## WORK TO COMPLETE
All entries must be repeated exactly; do not include the pictures.

┌─ TASK INPUT

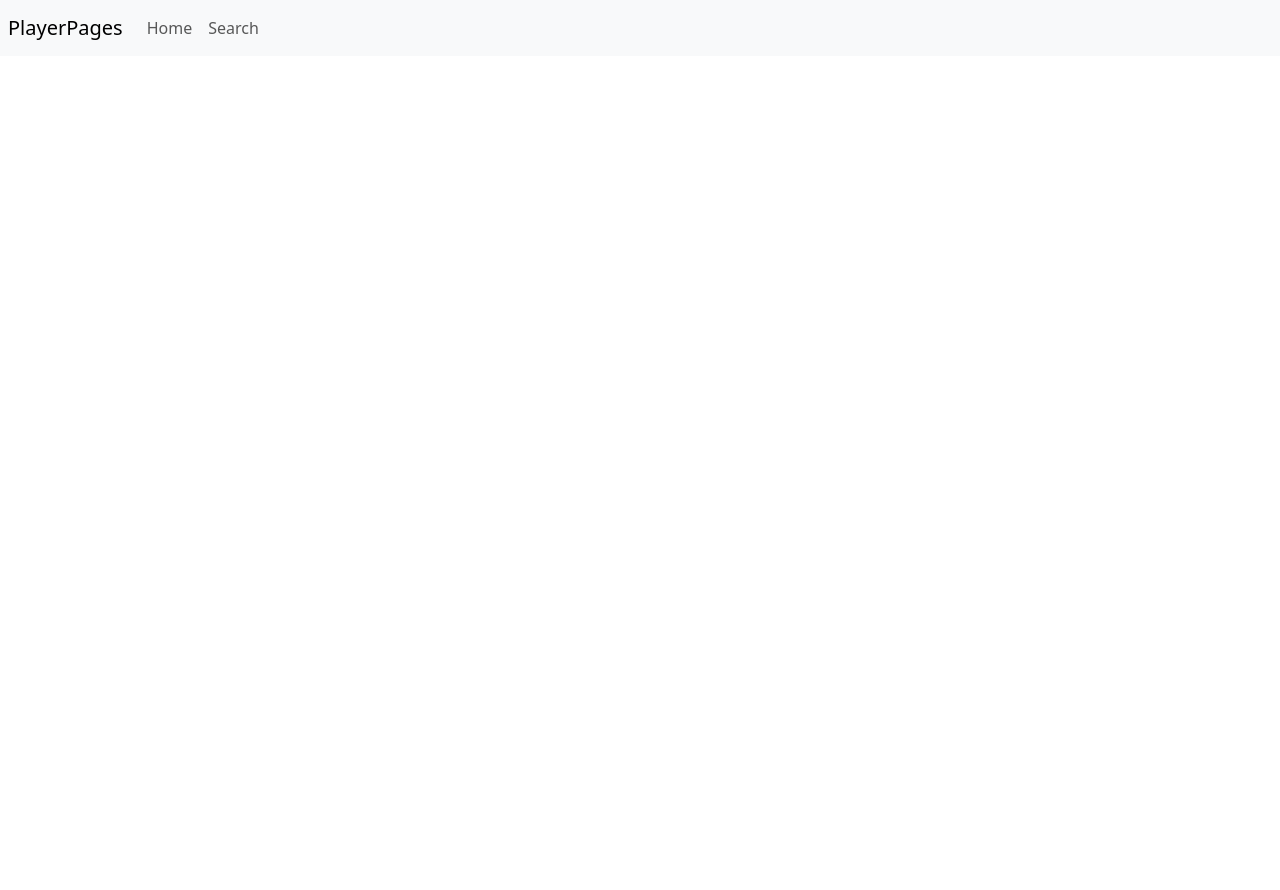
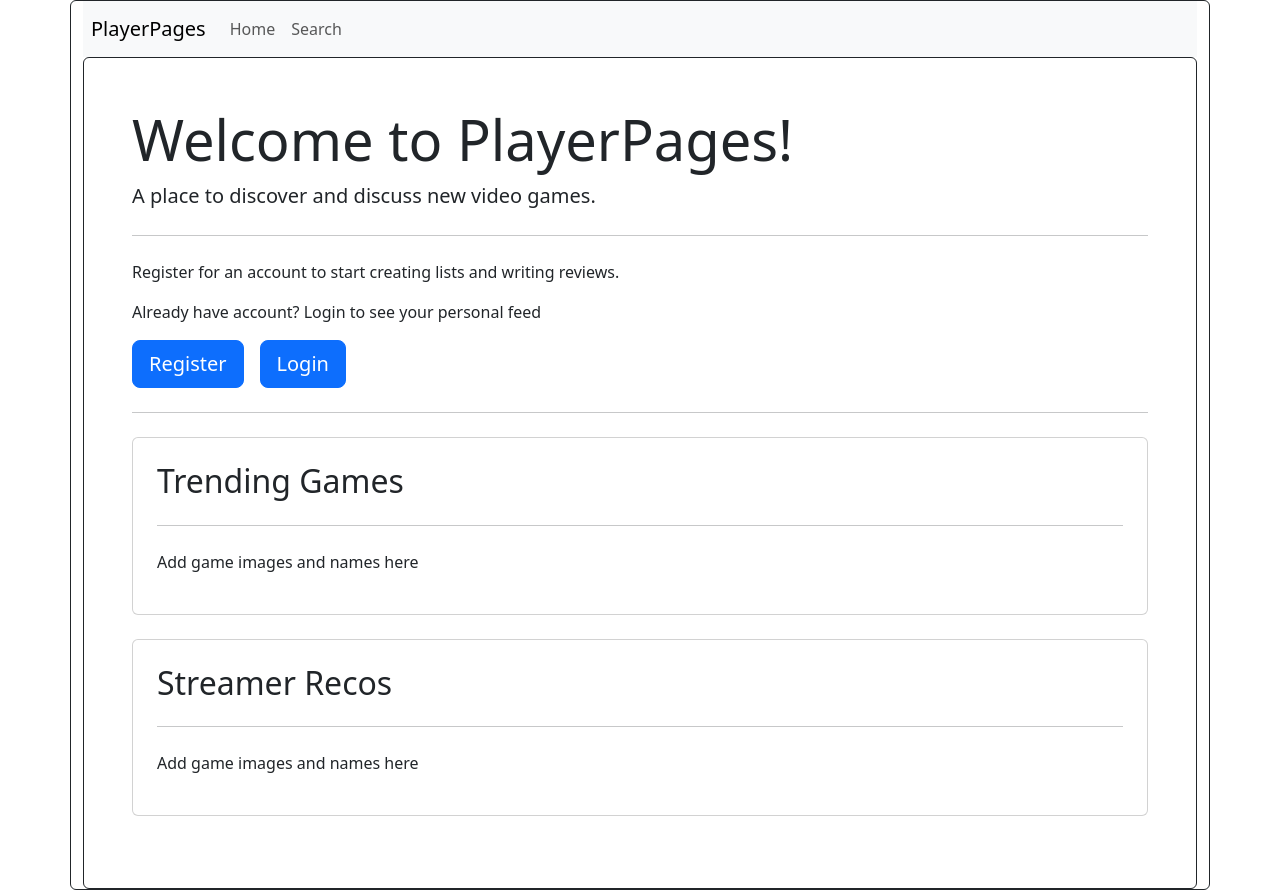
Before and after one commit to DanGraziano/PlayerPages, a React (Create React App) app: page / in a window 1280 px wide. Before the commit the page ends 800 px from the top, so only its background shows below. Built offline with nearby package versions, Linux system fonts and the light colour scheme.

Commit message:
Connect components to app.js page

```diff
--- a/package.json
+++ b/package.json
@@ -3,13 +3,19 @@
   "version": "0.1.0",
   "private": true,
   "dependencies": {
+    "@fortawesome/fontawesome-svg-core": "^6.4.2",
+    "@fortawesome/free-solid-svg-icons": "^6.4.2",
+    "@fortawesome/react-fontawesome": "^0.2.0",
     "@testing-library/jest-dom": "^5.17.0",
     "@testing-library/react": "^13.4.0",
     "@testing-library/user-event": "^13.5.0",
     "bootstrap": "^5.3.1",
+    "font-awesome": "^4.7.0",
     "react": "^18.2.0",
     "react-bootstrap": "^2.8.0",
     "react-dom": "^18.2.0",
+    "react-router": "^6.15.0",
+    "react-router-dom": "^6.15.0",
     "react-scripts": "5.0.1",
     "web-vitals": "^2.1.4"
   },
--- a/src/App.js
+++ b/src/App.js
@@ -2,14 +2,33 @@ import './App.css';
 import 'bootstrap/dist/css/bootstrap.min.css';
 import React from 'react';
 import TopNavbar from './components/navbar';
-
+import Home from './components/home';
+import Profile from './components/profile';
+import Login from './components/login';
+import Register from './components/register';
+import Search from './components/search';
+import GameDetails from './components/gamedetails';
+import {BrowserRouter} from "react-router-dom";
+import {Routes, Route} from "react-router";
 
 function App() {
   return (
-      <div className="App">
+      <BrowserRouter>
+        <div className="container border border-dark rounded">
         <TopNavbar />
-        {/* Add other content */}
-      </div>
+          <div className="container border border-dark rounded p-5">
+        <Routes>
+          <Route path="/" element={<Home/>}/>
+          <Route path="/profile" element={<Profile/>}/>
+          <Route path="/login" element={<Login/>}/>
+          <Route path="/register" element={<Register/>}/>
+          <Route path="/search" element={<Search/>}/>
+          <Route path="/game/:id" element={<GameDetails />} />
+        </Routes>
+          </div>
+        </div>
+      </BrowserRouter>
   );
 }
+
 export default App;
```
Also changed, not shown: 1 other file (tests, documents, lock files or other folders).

└─

## EXERCISE RESPONSE
Before and after one commit to DanGraziano/PlayerPages, a React (Create React App) app: page / in a window 1280 px wide. Before the commit the page ends 800 px from the top, so only its background shows below. Built offline with nearby package versions, Linux system fonts and the light colour scheme.

Commit message:
Connect components to app.js page

```diff
--- a/package.json
+++ b/package.json
@@ -3,13 +3,19 @@
   "version": "0.1.0",
   "private": true,
   "dependencies": {
+    "@fortawesome/fontawesome-svg-core": "^6.4.2",
+    "@fortawesome/free-solid-svg-icons": "^6.4.2",
+    "@fortawesome/react-fontawesome": "^0.2.0",
     "@testing-library/jest-dom": "^5.17.0",
     "@testing-library/react": "^13.4.0",
     "@testing-library/user-event": "^13.5.0",
     "bootstrap": "^5.3.1",
+    "font-awesome": "^4.7.0",
     "react": "^18.2.0",
     "react-bootstrap": "^2.8.0",
     "react-dom": "^18.2.0",
+    "react-router": "^6.15.0",
+    "react-router-dom": "^6.15.0",
     "react-scripts": "5.0.1",
     "web-vitals": "^2.1.4"
   },
--- a/src/App.js
+++ b/src/App.js
@@ -2,14 +2,33 @@ import './App.css';
 import 'bootstrap/dist/css/bootstrap.min.css';
 import React from 'react';
 import TopNavbar from './components/navbar';
-
+import Home from './components/home';
+import Profile from './components/profile';
+import Login from './components/login';
+import Register from './components/register';
+import Search from './components/search';
+import GameDetails from './components/gamedetails';
+import {BrowserRouter} from "react-router-dom";
+import {Routes, Route} from "react-router";
 
 function App() {
   return (
-      <div className="App">
+      <BrowserRouter>
+        <div className="container border border-dark rounded">
         <TopNavbar />
-        {/* Add other content */}
-      </div>
+          <div className="container border border-dark rounded p-5">
+        <Routes>
+          <Route path="/" element={<Home/>}/>
+          <Route path="/profile" element={<Profile/>}/>
+          <Route path="/login" element={<Login/>}/>
+          <Route path="/register" element={<Register/>}/>
+          <Route path="/search" element={<Search/>}/>
+          <Route path="/game/:id" element={<GameDetails />} />
+        </Routes>
+          </div>
+        </div>
+      </BrowserRouter>
   );
 }
+
 export default App;
```
Also changed, not shown: 1 other file (tests, documents, lock files or other folders).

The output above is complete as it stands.